GOLD PRICES edged higher but held sharply below yesterday’s multi-year highs on Friday, as world stock markets extended an overnight rally and major government bonds eased back amid a suspension of campaigning in the UK Brexit referendum on quitting the European Union.
Ending the week 1.3% higher in US Dollar terms at $1280 per ounce, gold traded over 3.5% below Thursday’s 3-year high against the British Pound.
Shanghai gold prices
ended the week 1.7% below Thursday’s 3-year high on near-record volumes, fixing with a premium to global spot quotes of $2.80 per ounce on Friday afternoon.
With UK campaigning for next week’s Brexit referendum suspended after Thursday’s murder of pro-Remain opposition MP Jo Cox, the International Monetary Fund’s managing director Christine Lagarde told an audience in Vienna, Austria that membership of the EU has helped

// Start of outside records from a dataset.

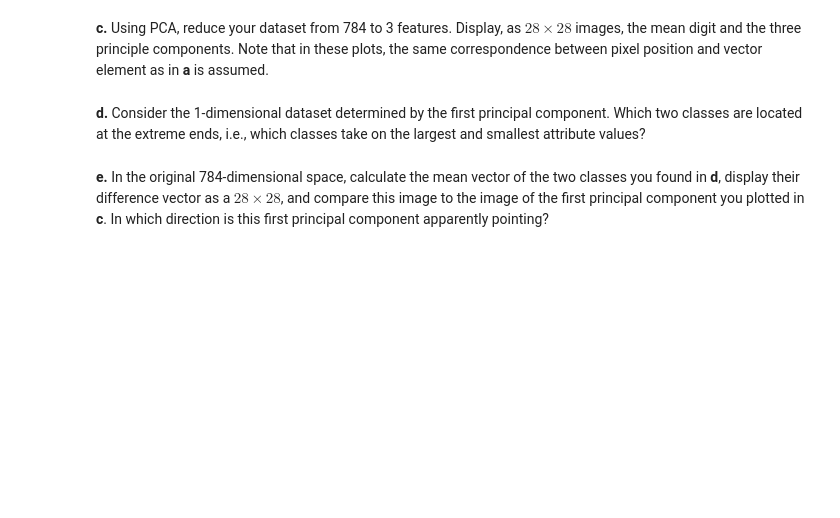
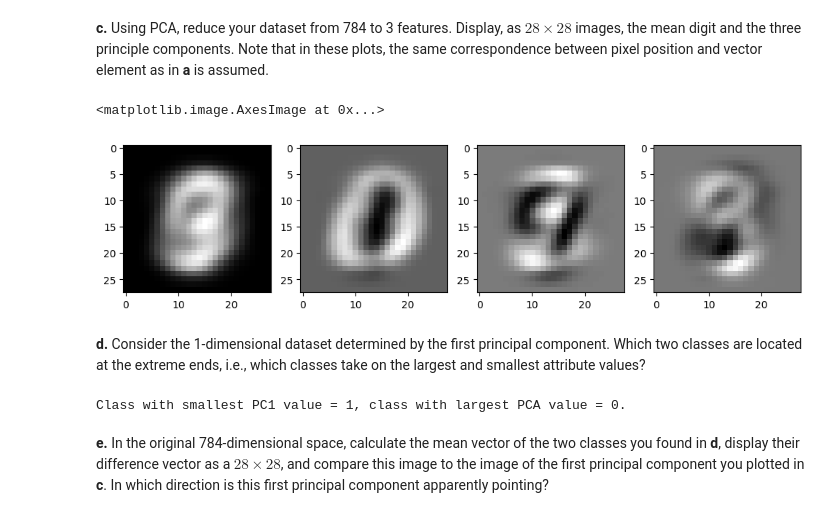
Before and after one commit to lanster42/Erasmus-Notes-25-26, a Jupyter notebook: Data mining and Machine learning/Assignment5/Assignment5_DMML_20251002.ipynb, the cells around one changed output. Drawn from its saved outputs; the diff is of its cells as text; code cells hidden in the pictures; blank space fills up the shorter version.

```diff
--- a/Data mining and Machine learning/Assignment5/Assignment5_DMML_20251002.ipynb
+++ b/Data mining and Machine learning/Assignment5/Assignment5_DMML_20251002.ipynb
@@ -25,6 +67,37 @@ The CSV file mnist_test.csv contains the attributes of 10,000 of such images.  T
 # %% [markdown]
 **c.** Using PCA, reduce your dataset from 784 to 3 features.  Display, as $28 \times 28$ images, the mean digit and the three principle components.  Note that in these plots, the same correspondence between pixel position and vector element as in **a** is assumed.
+# %%
+from sklearn.decomposition import PCA
+new_data = PCA(n_components=3) #this reduces the dataset to 3 new most important features
+new_data.fit(images)
+
+mean_image = new_data.mean_.reshape(28, 28) #we need to first get the mean
+#the first 3 principal components (reshaping them into 28x28 images otherwise it doesn't work):
+pc1 = new_data.components_[0].reshape(28, 28)
+pc2 = new_data.components_[1].reshape(28, 28)
+pc3 = new_data.components_[2].reshape(28, 28)
+
+#displaying:
+fig, axes = plt.subplots(1, 4, figsize=(12, 3)) #we initiate our 4 images
+axes[0].imshow(mean_image, cmap='gray')
+axes[1].imshow(pc1, cmap='gray')
+axes[2].imshow(pc2, cmap='gray')
+axes[3].imshow(pc3, cmap='gray')
+# %% [output]
+<matplotlib.image.AxesImage at 0x...>
+[figure, added]
 # %% [markdown]
 **d.** Consider the 1-dimensional dataset determined by the first principal component.  Which two classes are located at the extreme ends, i.e., which classes take on the largest and smallest attribute values?
+# %%
+X_pca = new_data.transform(images) #transforming the data into PCA space (3 features per image)
+pc1_scores = X_pca[:, 0] #only taking PCA1
+
+#finding indices of smallest and largest PC1 values:
+min_index = np.argmin(pc1_scores)
+max_index = np.argmax(pc1_scores)
+
+print(f"Class with smallest PC1 value = {labels[min_index]}, class with largest PCA value = {labels[max_index]}.")
+# %% [output]
+Class with smallest PC1 value = 1, class with largest PCA value = 0.
 # %% [markdown]
 **e.** In the original 784-dimensional space, calculate the mean vector of the two classes you found in **d**, display their difference vector as a $28 \times 28$, and compare this image to the image of the first principal component you plotted in **c**.  In which direction is this first principal component apparently pointing?
```
Also changed, not shown: parts of 7 cells of this notebook, 1 other file.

make Britain a “dynamic and vibrant economy.”
News of the murder and suspension coincided Thursday with a sharp reversal
across financial markets, as New York stock markets rallied, bond prices eased back and gold dropped almost $40 per ounce from the day’s earlier 2-year high.

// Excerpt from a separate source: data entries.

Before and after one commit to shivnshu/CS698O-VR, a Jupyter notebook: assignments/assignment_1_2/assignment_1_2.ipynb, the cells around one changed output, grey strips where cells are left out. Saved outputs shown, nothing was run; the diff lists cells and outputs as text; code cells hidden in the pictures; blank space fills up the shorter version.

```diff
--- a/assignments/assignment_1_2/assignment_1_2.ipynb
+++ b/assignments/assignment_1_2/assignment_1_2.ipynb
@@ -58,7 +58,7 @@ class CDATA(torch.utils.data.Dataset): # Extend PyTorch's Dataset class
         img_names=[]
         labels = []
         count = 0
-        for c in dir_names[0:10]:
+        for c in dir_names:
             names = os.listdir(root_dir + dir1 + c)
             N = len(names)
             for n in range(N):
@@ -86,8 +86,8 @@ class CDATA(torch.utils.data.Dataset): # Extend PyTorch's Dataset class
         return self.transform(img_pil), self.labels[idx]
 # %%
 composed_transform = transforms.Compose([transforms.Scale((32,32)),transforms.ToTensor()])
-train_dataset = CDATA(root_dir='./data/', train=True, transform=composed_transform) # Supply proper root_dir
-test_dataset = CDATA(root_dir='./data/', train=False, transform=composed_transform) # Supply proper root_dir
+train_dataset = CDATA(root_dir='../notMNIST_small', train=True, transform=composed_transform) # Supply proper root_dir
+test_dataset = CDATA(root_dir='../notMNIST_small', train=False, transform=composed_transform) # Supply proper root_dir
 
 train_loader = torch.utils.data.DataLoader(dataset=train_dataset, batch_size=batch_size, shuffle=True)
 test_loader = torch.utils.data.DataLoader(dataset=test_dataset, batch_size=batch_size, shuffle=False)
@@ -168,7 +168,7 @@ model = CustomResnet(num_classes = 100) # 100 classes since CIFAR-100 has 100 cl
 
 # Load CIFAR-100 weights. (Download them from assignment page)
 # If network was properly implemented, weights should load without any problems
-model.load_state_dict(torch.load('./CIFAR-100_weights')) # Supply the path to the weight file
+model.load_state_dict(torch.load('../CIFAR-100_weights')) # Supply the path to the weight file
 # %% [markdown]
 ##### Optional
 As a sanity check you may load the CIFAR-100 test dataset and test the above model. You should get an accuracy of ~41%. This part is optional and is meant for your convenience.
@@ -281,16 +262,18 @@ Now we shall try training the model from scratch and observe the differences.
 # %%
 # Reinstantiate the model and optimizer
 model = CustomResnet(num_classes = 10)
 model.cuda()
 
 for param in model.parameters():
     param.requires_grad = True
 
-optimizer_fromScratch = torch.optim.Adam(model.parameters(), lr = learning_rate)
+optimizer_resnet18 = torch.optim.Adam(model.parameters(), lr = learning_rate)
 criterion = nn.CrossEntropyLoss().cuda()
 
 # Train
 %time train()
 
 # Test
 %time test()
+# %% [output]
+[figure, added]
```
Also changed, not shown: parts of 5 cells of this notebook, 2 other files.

“Profit taking and a pullback in the US Dollar saw gold dive sharply,” says one trading desk.
“Good selling flows out from both Asia and Europe on the earlier rallies.”
“There was a complete shift in sentiment among market participants in the late afternoon,” says Eugen Weinberg’s team of commodities analysts at German financial services group Commerzbank.
“Gold responded by shedding all of its gains again, and actually closed trading around 1% down.”
“A shooting star formation on the candlestick chart indicates a possible bearish reversal,” says Russell Browne in his daily technical analysis
for Canada-based bullion bank Scotia Mocatta.
“Short-term,” agrees gold market-maker Societe Generale’s technician Stephanie Aymes, “gold has formed a Shooting Star
…[and] the candle also engulfs previous two days of price action.
That “indicates profit taking in near term and defines resistance at $1300, the previous opens/closes,” Aymes goes on, highlighting what she calls “some red flags for continuation of short-term uptrend.”
“In contrast to consensus,” says the Commodities Weekly from Chinese-owned investment and bullion bank ICBC Standard Bank, “we think gold might suffer in the short term in the event of a Leave result,” pointing to a likely rise in the US Dollar, plus falling oil prices, driving real inflation-adjusted bond yields higher.
Moreover, “in previous episodes of severe financial market stress gold has been positively correlated with other assets, at least for a short time, as liquidity dries up, spreads widen and margin calls proliferate.”
Already highly volatile over spring and summer 2008, gold jumped 23% against the Dollar within 2 weeks of Lehman Brothers collapsing in September that year, but then sank to new 12-month lows over the following month, losing more than one-fifth of its value as world credit markets froze and equities dropped.
A crisis-led drop on a Brexit vote, says ICBC Standard, would be “short-lived but potentially sharp – the [speculative] market is currently heavily biased to the long side.”
Further ahead, gold’s 2016 rally to date has lasted longer than previous pullbacks since the top of summer 2011, says Aymes at SocGen, “giving credence to sustainability of rising trend.
“The pattern clearly indicates signs of a long-term bullish reversal after an elongated downtrend of 5 years.”